A Boerboel must have thick bones; this applies to the hocks as well. I think I have already mentioned this, but it is so important that I will mention it again. The hock should be thicker than the stifle bone and comparable in thickness to the front legs. The hock should be perpendicular to the ground. The toes should be in a plum line from the point of the buttocks (the area that protrudes beyond the tail) to the ground. If the toes are behind this plum line, the dog is probably over angulated in the rear or “sickle hocked.” If his toes are in front of this plumb line, the dog is lacking in bend of stifle. Both of these faults are a weak hock assembly and will affect the dog’s movement and athleticism. It would be advisable to breed away from dogs with faulty hock conformation.
From the rear the profile of the hindquarters should form an inverted U, with the stifles pointing straight forward and the hocks straight backwards.
What the standard is asking here is that the stifle and hocks should be on the same plane and that plane should point straight to the front. So both legs are almost parallel when viewed from the top or behind. This is the same as most endurance-type dogs like Husky’s, Sheepdogs, Kelpies, and Border Collies. When the legs track straight, it is the most efficient construction for a dog, allowing him to move freely and effortlessly, for long periods of time.
What needs to be said here, is that the power dogs, those who need to explode off the mark, like Greyhounds, are actually slightly cow hocked, but with the hock and stifle bones of each individual leg still on the same plane. The only difference is that the planes will converge somewhere behind the dogs hocks. A slight cow hock not only produces more power, but it also looks more powerful when looking from behind, because it shows more of the dog’s thigh muscle. Although the standard asks for stifles pointing straight forward, a slight cow hock should not be discriminated against, as it is a good adaptation if you want more explosive dogs.
A dog with a powerful, correct front, and a slight cow hock at the rear, will accelerate faster than a dog with a perfect rear, and a correct front given all other things are equal.
The female is wider when viewed from behind, even if she is smaller. With the stifles pointing straight forwards and the hocks pointing back. What is important here is that the stifle and the hock are on the same plane. So, if you were to cut off each leg and lay it on the ground, keeping the same angles as when the dog is standing, the leg should sit flat on the ground. Often, I have seen dogs that look like they have good angulation from the side, but when you look from the rear or from above, the hock is on a different plane to the stifle bone.
This is an extreme cow hock. Although not desirable, cow hocks are much better than the opposite, which are the hocks facing out. If a dog is cow hocked, the next thing to check is if the stifle and hocks are on the same plane. If they are, the dog should still be able to move well. Many breeds of actual, functional, working, performance dogs have varying degrees of cow hocks and perform at the top of their sport.

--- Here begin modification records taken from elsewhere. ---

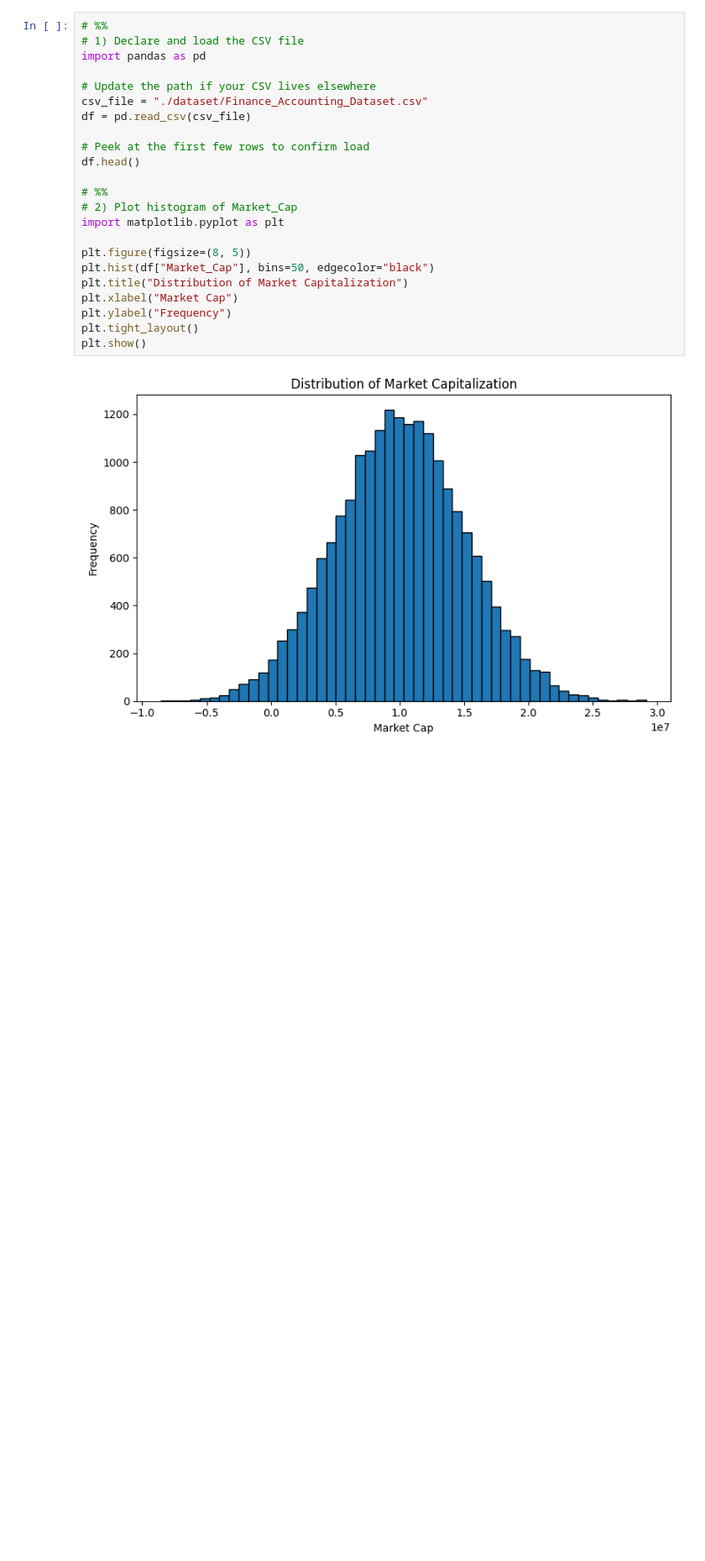
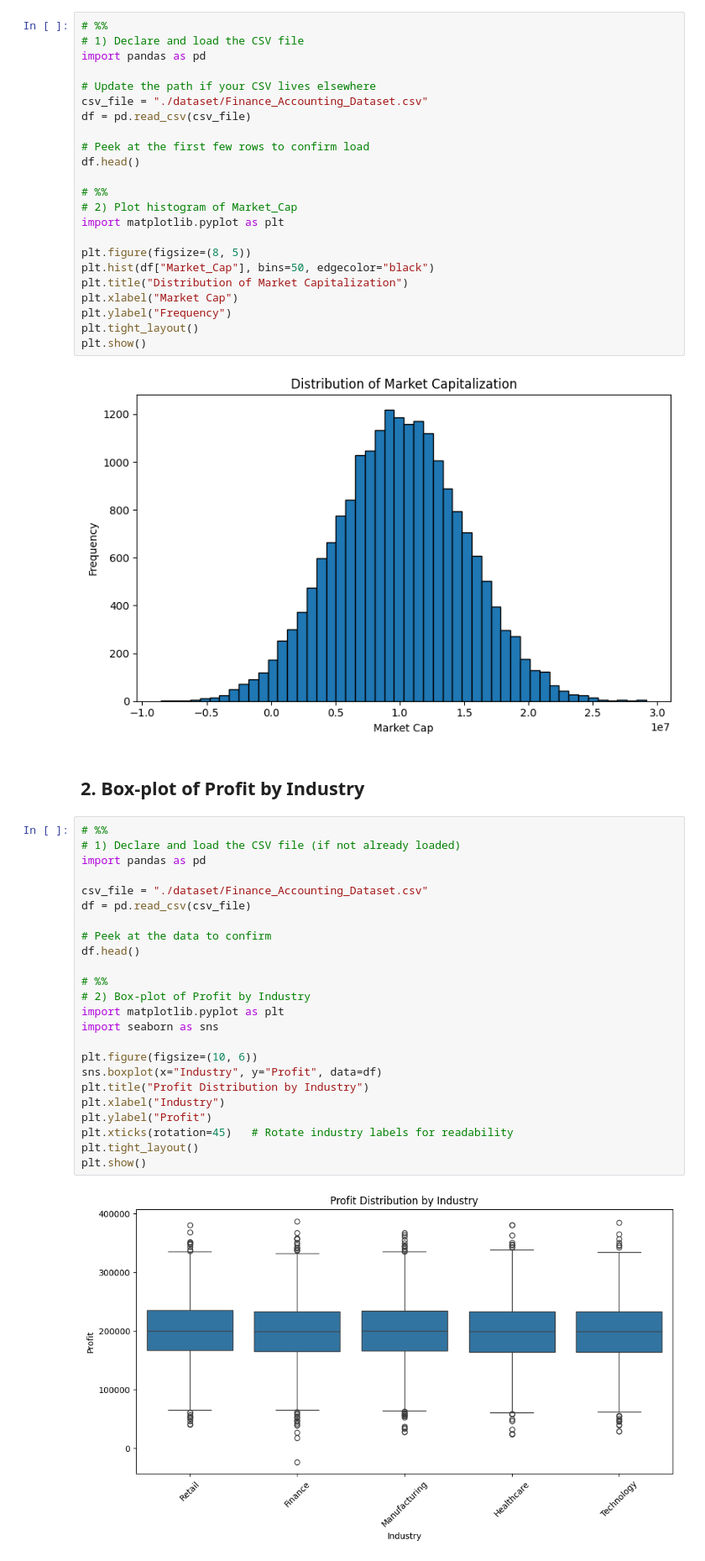
Before and after one commit to aeaeaeae123/FinancialAccountGraphs, a Jupyter notebook: file.ipynb, the cells around one changed output. Shown at 84% size. Drawn from its saved outputs; the diff is of its cells as text; blank space fills up the shorter version.

Commit message:
second graph done

```diff
--- a/file.ipynb
+++ b/file.ipynb
@@ -25,3 +25,31 @@ plt.tight_layout()
 plt.show()
 # %% [output]
 [figure]
+# %% [markdown]
+## 2. Box-plot of Profit by Industry
+# %%
+# %%
+# 1) Declare and load the CSV file (if not already loaded)
+import pandas as pd
+
+csv_file = "./dataset/Finance_Accounting_Dataset.csv"
+df = pd.read_csv(csv_file)
+
+# Peek at the data to confirm
+df.head()
+
+# %%
+# 2) Box-plot of Profit by Industry
+import matplotlib.pyplot as plt
+import seaborn as sns
+
+plt.figure(figsize=(10, 6))
+sns.boxplot(x="Industry", y="Profit", data=df)
+plt.title("Profit Distribution by Industry")
+plt.xlabel("Industry")
+plt.ylabel("Profit")
+plt.xticks(rotation=45)   # Rotate industry labels for readability
+plt.tight_layout()
+plt.show()
+# %% [output]
+[figure, added]
```
Also changed, not shown: parts of 1 cell of this notebook.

Bandy legs or Barrel hocks are the variation in the stifle that is the weakest and the least desired. When watching such a dog move from behind, you see how weak they look, their hocks wobbling with every step.
Dogs with barrel hocks are prone to bad movement and torn cruciate ligaments. They should be avoided in breeding programs.
The hind paws point straightforward, are slightly smaller than the forepaws but have the same quality.
If everything else is correct in the hindquarters, leading up to the paws, then barring injury, or arthritis, the paws will have to point straight forward.